• **Exercise**: Nothing but the lines from the start of the entries through the line containing "Left out of" should appear in the answer, each given exactly.

[Change detection outputs]
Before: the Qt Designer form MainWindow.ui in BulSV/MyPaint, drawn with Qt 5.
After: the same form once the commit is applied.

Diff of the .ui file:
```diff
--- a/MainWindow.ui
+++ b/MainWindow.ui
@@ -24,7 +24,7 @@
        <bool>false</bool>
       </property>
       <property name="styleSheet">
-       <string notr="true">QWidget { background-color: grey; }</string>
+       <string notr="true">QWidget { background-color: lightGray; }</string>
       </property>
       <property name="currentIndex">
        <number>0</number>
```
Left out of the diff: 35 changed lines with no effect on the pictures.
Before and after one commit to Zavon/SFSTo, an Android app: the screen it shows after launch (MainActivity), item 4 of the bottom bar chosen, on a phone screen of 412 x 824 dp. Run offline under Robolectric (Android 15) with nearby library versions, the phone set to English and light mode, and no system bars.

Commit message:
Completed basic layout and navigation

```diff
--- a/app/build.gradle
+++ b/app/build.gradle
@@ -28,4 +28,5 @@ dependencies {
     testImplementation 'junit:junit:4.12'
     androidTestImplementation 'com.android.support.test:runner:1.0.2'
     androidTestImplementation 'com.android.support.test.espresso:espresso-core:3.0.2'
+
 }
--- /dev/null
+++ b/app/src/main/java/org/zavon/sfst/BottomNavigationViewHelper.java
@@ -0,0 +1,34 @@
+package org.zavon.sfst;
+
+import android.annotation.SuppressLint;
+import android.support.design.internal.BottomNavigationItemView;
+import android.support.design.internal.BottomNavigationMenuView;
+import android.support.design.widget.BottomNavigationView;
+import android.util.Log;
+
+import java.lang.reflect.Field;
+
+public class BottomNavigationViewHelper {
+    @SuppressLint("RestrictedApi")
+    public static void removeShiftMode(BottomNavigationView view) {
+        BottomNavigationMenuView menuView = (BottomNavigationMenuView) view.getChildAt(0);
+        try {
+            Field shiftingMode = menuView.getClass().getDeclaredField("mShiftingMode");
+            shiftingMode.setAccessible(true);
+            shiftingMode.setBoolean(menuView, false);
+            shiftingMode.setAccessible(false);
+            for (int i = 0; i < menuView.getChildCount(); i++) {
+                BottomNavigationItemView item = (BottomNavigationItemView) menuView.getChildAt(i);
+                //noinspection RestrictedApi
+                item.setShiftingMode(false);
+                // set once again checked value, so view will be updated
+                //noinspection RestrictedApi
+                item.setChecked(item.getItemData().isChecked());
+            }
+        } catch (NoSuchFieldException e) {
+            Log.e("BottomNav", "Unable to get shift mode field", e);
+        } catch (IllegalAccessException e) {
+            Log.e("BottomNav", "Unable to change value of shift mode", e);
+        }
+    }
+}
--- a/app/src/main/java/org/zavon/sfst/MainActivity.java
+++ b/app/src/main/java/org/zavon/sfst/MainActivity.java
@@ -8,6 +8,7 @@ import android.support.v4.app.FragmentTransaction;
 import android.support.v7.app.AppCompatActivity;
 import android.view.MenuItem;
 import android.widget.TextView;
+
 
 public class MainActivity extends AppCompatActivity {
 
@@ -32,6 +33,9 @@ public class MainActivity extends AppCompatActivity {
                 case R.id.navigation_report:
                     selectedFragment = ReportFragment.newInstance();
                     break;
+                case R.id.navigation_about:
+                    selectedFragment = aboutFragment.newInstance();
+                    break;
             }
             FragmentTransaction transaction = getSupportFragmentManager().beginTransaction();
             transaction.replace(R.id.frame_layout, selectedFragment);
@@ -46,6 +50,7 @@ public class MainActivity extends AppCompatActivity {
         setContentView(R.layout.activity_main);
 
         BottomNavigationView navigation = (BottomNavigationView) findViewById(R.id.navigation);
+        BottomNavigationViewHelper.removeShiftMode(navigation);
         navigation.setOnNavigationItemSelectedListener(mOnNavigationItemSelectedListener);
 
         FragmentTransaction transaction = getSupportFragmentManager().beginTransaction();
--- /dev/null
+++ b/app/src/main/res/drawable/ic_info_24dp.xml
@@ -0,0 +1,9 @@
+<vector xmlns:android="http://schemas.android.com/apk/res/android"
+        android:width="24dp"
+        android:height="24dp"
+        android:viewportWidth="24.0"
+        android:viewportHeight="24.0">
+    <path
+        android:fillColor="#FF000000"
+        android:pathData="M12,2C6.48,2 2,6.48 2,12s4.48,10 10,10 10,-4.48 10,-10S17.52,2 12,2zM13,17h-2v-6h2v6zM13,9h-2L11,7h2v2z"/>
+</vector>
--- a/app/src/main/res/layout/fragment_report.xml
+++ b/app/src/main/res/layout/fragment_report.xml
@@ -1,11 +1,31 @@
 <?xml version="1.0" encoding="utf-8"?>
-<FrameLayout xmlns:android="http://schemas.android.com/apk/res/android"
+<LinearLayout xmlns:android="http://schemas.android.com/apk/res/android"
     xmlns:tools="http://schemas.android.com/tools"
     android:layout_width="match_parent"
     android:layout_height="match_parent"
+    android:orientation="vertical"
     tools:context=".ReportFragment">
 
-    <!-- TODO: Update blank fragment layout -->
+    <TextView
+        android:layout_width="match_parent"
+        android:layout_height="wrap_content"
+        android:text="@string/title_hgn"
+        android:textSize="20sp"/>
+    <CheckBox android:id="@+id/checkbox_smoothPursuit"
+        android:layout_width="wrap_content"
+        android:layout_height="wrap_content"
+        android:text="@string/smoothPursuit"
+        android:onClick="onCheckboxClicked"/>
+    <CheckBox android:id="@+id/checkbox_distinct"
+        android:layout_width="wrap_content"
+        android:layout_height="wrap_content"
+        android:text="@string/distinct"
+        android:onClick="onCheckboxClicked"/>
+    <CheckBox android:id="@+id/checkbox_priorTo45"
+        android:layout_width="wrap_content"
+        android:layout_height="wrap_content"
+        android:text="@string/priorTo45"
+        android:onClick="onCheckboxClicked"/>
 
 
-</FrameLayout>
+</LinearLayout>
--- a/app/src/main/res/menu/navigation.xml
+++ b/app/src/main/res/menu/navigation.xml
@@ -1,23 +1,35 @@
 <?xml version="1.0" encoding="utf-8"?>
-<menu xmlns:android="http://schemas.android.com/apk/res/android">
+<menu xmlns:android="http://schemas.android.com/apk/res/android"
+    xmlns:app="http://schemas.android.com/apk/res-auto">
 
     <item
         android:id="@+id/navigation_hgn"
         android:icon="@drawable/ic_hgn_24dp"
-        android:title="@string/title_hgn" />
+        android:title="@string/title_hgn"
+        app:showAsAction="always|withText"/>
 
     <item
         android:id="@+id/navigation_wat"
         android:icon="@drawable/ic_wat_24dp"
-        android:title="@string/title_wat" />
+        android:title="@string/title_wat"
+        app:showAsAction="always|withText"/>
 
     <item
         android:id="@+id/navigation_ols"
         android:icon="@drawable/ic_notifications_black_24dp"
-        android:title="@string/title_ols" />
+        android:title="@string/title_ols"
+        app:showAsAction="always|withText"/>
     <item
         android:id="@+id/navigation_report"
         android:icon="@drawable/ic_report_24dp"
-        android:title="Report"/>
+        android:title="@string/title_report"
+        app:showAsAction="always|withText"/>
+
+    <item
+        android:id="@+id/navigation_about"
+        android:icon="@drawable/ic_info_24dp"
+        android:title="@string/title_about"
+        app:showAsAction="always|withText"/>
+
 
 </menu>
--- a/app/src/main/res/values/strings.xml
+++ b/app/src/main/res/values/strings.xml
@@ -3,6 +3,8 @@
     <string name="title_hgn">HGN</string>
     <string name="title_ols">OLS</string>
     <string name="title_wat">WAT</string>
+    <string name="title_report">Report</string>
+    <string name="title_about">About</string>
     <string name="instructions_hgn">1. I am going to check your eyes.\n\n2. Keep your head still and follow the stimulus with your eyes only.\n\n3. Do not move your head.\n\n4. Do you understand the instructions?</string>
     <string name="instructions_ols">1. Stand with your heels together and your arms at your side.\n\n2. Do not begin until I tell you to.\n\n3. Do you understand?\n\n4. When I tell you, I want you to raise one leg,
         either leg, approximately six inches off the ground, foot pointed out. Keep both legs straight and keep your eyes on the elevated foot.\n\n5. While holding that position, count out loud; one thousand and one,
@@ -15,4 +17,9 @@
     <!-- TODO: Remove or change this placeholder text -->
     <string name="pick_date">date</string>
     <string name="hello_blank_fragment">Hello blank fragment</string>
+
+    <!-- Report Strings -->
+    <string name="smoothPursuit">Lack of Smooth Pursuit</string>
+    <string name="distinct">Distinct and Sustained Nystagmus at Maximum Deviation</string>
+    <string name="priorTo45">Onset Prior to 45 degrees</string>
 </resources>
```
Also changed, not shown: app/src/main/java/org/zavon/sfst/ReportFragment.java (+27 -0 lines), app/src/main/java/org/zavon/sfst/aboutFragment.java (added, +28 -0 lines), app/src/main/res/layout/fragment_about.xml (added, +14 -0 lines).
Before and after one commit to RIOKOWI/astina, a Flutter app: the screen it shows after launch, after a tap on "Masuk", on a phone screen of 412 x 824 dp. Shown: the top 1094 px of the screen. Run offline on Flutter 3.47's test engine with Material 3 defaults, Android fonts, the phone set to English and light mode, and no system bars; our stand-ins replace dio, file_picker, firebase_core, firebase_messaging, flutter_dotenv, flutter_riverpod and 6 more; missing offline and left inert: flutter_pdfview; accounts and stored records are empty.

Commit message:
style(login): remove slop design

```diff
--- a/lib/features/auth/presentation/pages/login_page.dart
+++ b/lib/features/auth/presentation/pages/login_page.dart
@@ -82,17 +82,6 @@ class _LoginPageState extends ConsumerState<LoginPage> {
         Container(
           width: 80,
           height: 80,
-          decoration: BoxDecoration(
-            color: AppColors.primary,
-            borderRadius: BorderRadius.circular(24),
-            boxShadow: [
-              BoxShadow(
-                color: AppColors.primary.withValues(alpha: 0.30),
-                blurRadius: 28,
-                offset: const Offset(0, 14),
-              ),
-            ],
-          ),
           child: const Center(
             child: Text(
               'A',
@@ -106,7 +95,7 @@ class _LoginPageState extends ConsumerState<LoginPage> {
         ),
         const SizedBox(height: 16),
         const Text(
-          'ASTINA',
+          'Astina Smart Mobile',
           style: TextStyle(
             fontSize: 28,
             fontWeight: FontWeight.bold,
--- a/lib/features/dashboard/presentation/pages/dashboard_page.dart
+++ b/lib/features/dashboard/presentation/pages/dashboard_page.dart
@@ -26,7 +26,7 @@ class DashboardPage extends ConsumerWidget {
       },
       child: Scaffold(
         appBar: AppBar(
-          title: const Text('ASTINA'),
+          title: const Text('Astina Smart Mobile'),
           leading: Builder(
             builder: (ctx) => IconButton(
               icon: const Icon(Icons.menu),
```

• **Expected answer**:
Before: the Qt Designer form MainWindow.ui in BulSV/MyPaint, drawn with Qt 5.
After: the same form once the commit is applied.

Diff of the .ui file:
```diff
--- a/MainWindow.ui
+++ b/MainWindow.ui
@@ -24,7 +24,7 @@
        <bool>false</bool>
       </property>
       <property name="styleSheet">
-       <string notr="true">QWidget { background-color: grey; }</string>
+       <string notr="true">QWidget { background-color: lightGray; }</string>
       </property>
       <property name="currentIndex">
        <number>0</number>
```
Left out of the diff: 35 changed lines with no effect on the pictures.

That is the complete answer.